Give your students an introduction to types of story hooks as they compose original story beginnings the help of a word bank. This can be a stand-alone lesson or a support lesson for the Capture That Reader! lesson plan.
Cats are the best! Pizza is better! My teacher rules! In Fact or Opinion: Part 1, your students will combine reading and writing to learn about the differences between facts and opinions and how those differences are communicated.
Your students have probably heard of both Mickey Mouse and Ironman, but have they ever compared and contrasted them? This lesson engages students in a fun double bubble map activity while helping them learn about internal character traits.
It's all about me! In this lesson, students will identify character traits in a story and decide if they have the same traits. This lesson incorporates literature, writing, comparison skills, and social skills.
ELs will get a chance to practice their listening and reading comprehension skills as they answer questions about the key details in a read-aloud text. Use as a stand-alone or pre-lesson for the Questions for Comprehension lesson plan.
Use a student-friendly glossary and sentence frames to learn about wild weather! Scaffolds will help your students answer text-dependent questions. This lesson can be paired with the main Informational Text: Close Reading lesson.
Students will have a blast as they engage in interactive projects to learn about the characteristics of urban, suburban, and rural communities. This lesson will help them develop both their writing and social-studies skills.
Kids will love learning some fun facts about elephants while developing their reading comprehension skills. Using T-charts and Venn diagrams, they'll analyze stories and explore different characteristics of fiction and nonfiction.
This lesson will help your students summarize short stories and describe how characters respond to challenges using a story map. Use this lesson as a stand-alone activity or a support lesson for the Story Mapping Group Work lesson plan.
Improve your students' comprehension of non-fictional reading through this lesson that teaches them about text features. Students will find their own text features and explain why they aid in the reading process.
Your students will love learning all about the playful characters in a classic read-aloud text while digging into what makes characters unique. Use as a stand-alone or support lesson for the How to Analyze a Character lesson plan.
How familiar are your fourth graders with the fictional genres available in their class or school libraries? This lesson introduces them to many genres of fictional books so they can get off to a terrific start of fourth grade reading.
How can you *see* what your students are thinking while they read? Try reading response letters in your class. Students will practice formatting letters and learn to discuss their thinking about literature in writing.

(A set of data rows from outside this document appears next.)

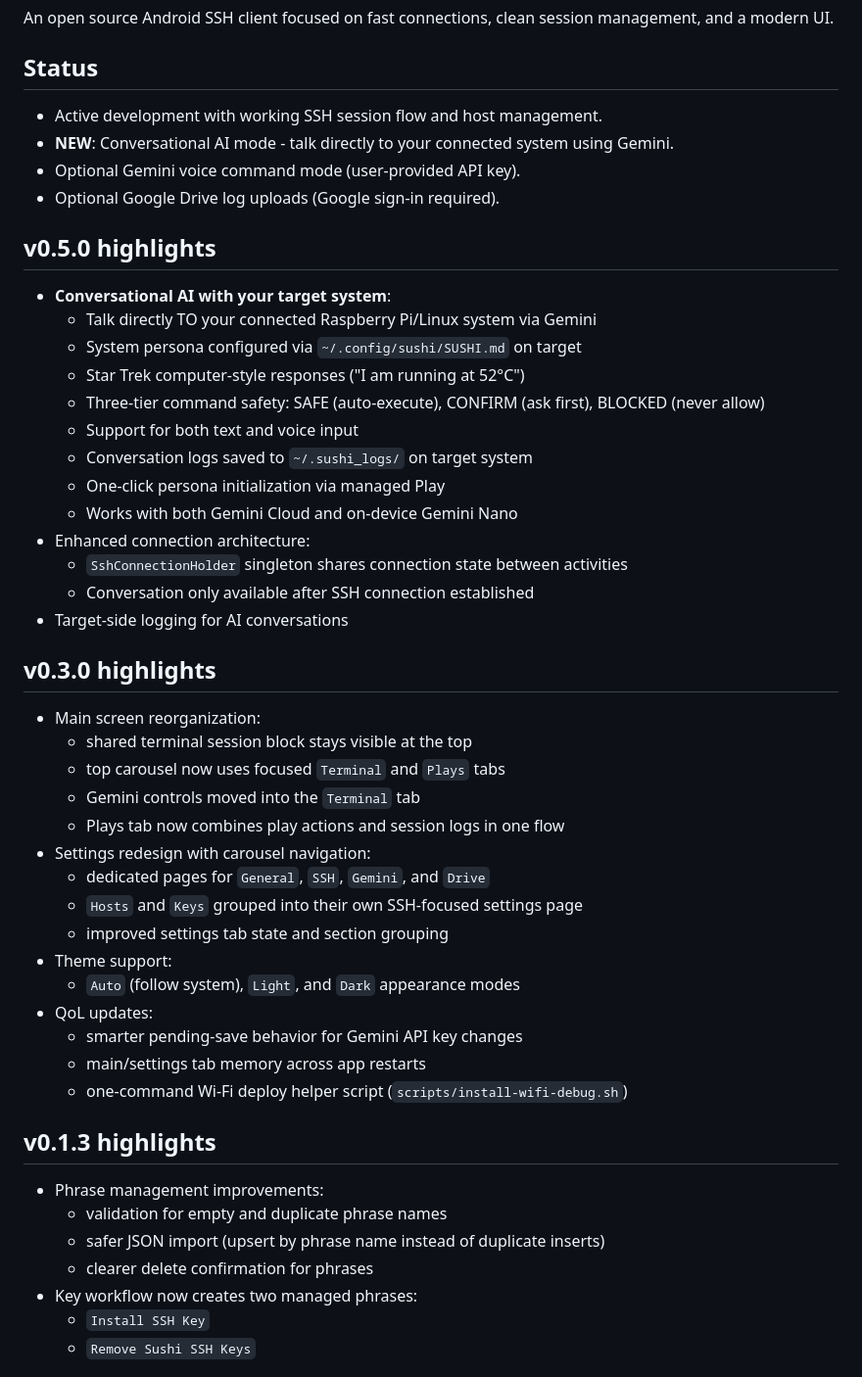
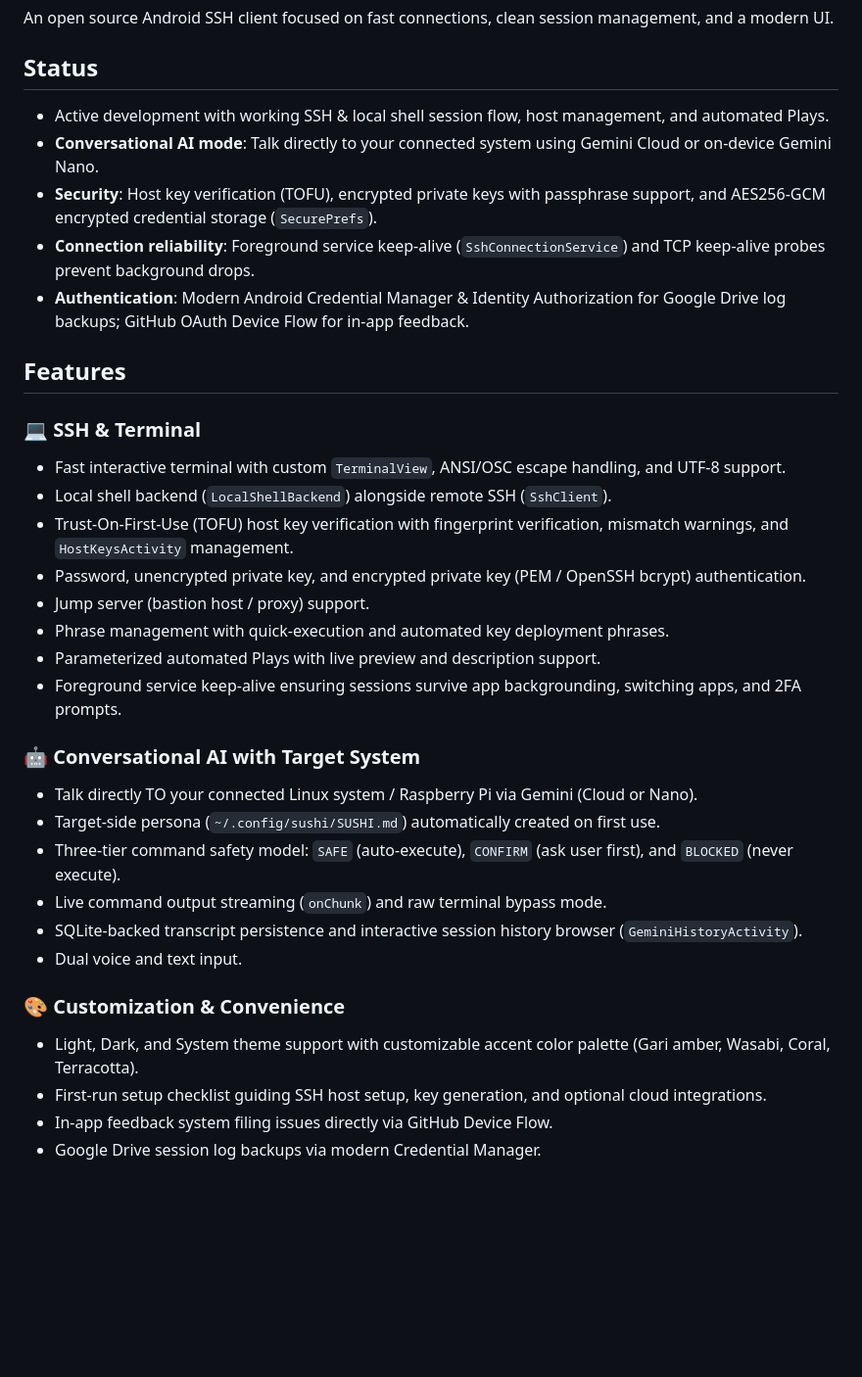
Before and after one commit to hlan-net/sushi-ssh-client, a Markdown page: README.md, the part around one of its changes. Shown at 98% size. GitHub-like rendering; blank space fills up the shorter version.

Commit message:
docs: update README.md with v0.7.11 features, architecture and highlights

```diff
--- a/README.md
+++ b/README.md
@@ -3,48 +3,35 @@
 An open source Android SSH client focused on fast connections, clean session management, and a modern UI.
 
 ## Status
-- Active development with working SSH session flow and host management.
-- **NEW**: Conversational AI mode - talk directly to your connected system using Gemini.
-- Optional Gemini voice command mode (user-provided API key).
-- Optional Google Drive log uploads (Google sign-in required).
+- Active development with working SSH & local shell session flow, host management, and automated Plays.
+- **Conversational AI mode**: Talk directly to your connected system using Gemini Cloud or on-device Gemini Nano.
+- **Security**: Host key verification (TOFU), encrypted private keys with passphrase support, and AES256-GCM encrypted credential storage (`SecurePrefs`).
+- **Connection reliability**: Foreground service keep-alive (`SshConnectionService`) and TCP keep-alive probes prevent background drops.
+- **Authentication**: Modern Android Credential Manager & Identity Authorization for Google Drive log backups; GitHub OAuth Device Flow for in-app feedback.
 
-## v0.5.0 highlights
-- **Conversational AI with your target system**:
-  - Talk directly TO your connected Raspberry Pi/Linux system via Gemini
-  - System persona configured via `~/.config/sushi/SUSHI.md` on target
-  - Star Trek computer-style responses ("I am running at 52°C")
-  - Three-tier command safety: SAFE (auto-execute), CONFIRM (ask first), BLOCKED (never allow)
-  - Support for both text and voice input
-  - Conversation logs saved to `~/.sushi_logs/` on target system
-  - One-click persona initialization via managed Play
-  - Works with both Gemini Cloud and on-device Gemini Nano
-- Enhanced connection architecture:
-  - `SshConnectionHolder` singleton shares connection state between activities
-  - Conversation only available after SSH connection established
-- Target-side logging for AI conversations
+## Features
 
-## v0.3.0 highlights
-- Main screen reorganization:
-  - shared terminal session block stays visible at the top
-  - top carousel now uses focused `Terminal` and `Plays` tabs
-  - Gemini controls moved into the `Terminal` tab
-  - Plays tab now combines play actions and session logs in one flow
-- Settings redesign with carousel navigation:
-  - dedicated pages for `General`, `SSH`, `Gemini`, and `Drive`
-  - `Hosts` and `Keys` grouped into their own SSH-focused settings page
-  - improved settings tab state and section grouping
-- Theme support:
-  - `Auto` (follow system), `Light`, and `Dark` appearance modes
-- QoL updates:
-  - smarter pending-save behavior for Gemini API key changes
-  - main/settings tab memory across app restarts
-  - one-command Wi-Fi deploy helper script (`scripts/install-wifi-debug.sh`)
+### 💻 SSH & Terminal
+- Fast interactive terminal with custom `TerminalView`, ANSI/OSC escape handling, and UTF-8 support.
+- Local shell backend (`LocalShellBackend`) alongside remote SSH (`SshClient`).
+- Trust-On-First-Use (TOFU) host key verification with fingerprint verification, mismatch warnings, and `HostKeysActivity` management.
+- Password, unencrypted private key, and encrypted private key (PEM / OpenSSH bcrypt) authentication.
+- Jump server (bastion host / proxy) support.
+- Phrase management with quick-execution and automated key deployment phrases.
+- Parameterized automated Plays with live preview and description support.
+- Foreground service keep-alive ensuring sessions survive app backgrounding, switching apps, and 2FA prompts.
 
-## v0.1.3 highlights
-- Phrase management improvements:
-  - validation for empty and duplicate phrase names
-  - safer JSON import (upsert by phrase name instead of duplicate inserts)
-  - clearer delete confirmation for phrases
-- Key workflow now creates two managed phrases:
-  - `Install SSH Key`
-  - `Remove Sushi SSH Keys`
+### 🤖 Conversational AI with Target System
+- Talk directly TO your connected Linux system / Raspberry Pi via Gemini (Cloud or Nano).
+- Target-side persona (`~/.config/sushi/SUSHI.md`) automatically created on first use.
+- Three-tier command safety model: `SAFE` (auto-execute), `CONFIRM` (ask user first), and `BLOCKED` (never execute).
+- Live command output streaming (`onChunk`) and raw terminal bypass mode.
+- SQLite-backed transcript persistence and interactive session history browser (`GeminiHistoryActivity`).
+- Dual voice and text input.
+
+### 🎨 Customization & Convenience
+- Light, Dark, and System theme support with customizable accent color palette (Gari amber, Wasabi, Coral, Terracotta).
+- First-run setup checklist guiding SSH host setup, key generation, and optional cloud integrations.
+- In-app feedback system filing issues directly via GitHub Device Flow.
+- Google Drive session log backups via modern Credential Manager.
+
```
Also changed, not shown: other parts of README.md (+19 -0 lines).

In this feelings-focused lesson, ELs will practice identifying feelings and using feeling words as they reflect on the end of kindergarten and the beginning of first grade. It can be used on its own or as support to the lesson The Night Before First Grade.
Retelling of The Monkey King: A Famous Chinese Story

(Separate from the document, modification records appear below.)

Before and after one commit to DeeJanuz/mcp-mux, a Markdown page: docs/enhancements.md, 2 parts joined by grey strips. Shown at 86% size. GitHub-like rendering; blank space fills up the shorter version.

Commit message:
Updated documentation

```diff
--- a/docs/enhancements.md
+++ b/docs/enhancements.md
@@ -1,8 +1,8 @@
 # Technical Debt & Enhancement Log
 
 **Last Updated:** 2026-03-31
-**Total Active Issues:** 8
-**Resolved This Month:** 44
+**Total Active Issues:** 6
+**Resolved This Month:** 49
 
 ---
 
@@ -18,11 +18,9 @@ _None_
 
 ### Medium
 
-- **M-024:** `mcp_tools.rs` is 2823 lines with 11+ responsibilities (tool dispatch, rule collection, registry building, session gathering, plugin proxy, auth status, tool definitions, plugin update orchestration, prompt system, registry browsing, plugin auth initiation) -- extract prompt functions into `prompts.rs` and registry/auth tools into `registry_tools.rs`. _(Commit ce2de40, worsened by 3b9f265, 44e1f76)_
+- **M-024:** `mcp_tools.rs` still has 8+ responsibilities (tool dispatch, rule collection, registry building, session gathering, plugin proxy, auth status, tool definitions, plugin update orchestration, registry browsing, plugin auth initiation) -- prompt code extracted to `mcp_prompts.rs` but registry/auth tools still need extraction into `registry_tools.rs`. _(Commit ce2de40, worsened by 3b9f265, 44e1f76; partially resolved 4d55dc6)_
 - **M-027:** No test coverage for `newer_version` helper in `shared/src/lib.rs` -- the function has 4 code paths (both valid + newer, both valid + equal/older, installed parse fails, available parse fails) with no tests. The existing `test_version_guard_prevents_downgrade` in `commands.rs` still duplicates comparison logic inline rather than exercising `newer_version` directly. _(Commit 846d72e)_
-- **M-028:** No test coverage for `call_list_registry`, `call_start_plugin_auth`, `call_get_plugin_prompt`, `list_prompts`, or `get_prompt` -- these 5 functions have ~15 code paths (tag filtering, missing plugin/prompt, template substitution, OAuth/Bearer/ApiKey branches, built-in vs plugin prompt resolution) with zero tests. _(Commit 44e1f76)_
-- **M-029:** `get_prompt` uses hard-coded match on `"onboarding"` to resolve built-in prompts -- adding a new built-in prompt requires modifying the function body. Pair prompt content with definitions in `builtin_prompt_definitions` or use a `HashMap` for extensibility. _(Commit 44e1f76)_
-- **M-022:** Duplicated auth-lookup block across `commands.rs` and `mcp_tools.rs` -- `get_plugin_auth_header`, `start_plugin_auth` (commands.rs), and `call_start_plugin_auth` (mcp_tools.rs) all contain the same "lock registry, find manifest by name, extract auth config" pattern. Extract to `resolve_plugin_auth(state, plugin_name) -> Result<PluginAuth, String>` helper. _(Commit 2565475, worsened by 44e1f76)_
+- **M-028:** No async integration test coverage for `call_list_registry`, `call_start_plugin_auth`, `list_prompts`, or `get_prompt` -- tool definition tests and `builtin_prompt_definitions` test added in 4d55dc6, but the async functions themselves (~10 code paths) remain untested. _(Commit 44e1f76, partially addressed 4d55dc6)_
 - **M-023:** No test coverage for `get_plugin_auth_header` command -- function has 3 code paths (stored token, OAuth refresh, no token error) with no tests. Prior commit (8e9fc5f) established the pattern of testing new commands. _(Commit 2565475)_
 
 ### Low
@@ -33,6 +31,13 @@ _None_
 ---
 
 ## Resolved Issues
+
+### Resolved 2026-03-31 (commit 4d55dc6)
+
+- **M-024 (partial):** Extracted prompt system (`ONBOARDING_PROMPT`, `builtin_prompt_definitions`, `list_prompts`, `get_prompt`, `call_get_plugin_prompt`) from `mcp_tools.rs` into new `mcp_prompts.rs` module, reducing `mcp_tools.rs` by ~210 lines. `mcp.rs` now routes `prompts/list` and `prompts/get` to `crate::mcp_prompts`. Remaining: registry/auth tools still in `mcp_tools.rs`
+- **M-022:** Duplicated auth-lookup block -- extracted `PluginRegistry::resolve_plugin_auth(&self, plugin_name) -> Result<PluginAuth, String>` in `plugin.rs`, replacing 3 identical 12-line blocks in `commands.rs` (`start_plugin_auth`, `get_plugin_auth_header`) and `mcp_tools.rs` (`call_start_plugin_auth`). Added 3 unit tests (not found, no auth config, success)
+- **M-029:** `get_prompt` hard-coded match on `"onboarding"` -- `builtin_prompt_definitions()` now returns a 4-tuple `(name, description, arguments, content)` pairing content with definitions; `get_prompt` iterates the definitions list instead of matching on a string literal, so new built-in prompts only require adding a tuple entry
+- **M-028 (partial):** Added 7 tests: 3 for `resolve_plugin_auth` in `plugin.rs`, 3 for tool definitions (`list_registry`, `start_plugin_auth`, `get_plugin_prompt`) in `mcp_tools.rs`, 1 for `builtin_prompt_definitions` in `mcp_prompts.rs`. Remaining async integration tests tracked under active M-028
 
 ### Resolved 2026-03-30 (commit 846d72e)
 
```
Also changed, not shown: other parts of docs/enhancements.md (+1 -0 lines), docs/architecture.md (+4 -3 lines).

In honor of Chinese New Year, share with your students a famous Chinese story called *The Monkey King*. Students will practice their comprehension skills as they retell the story, identifying what happens in the beginning, middle, and end.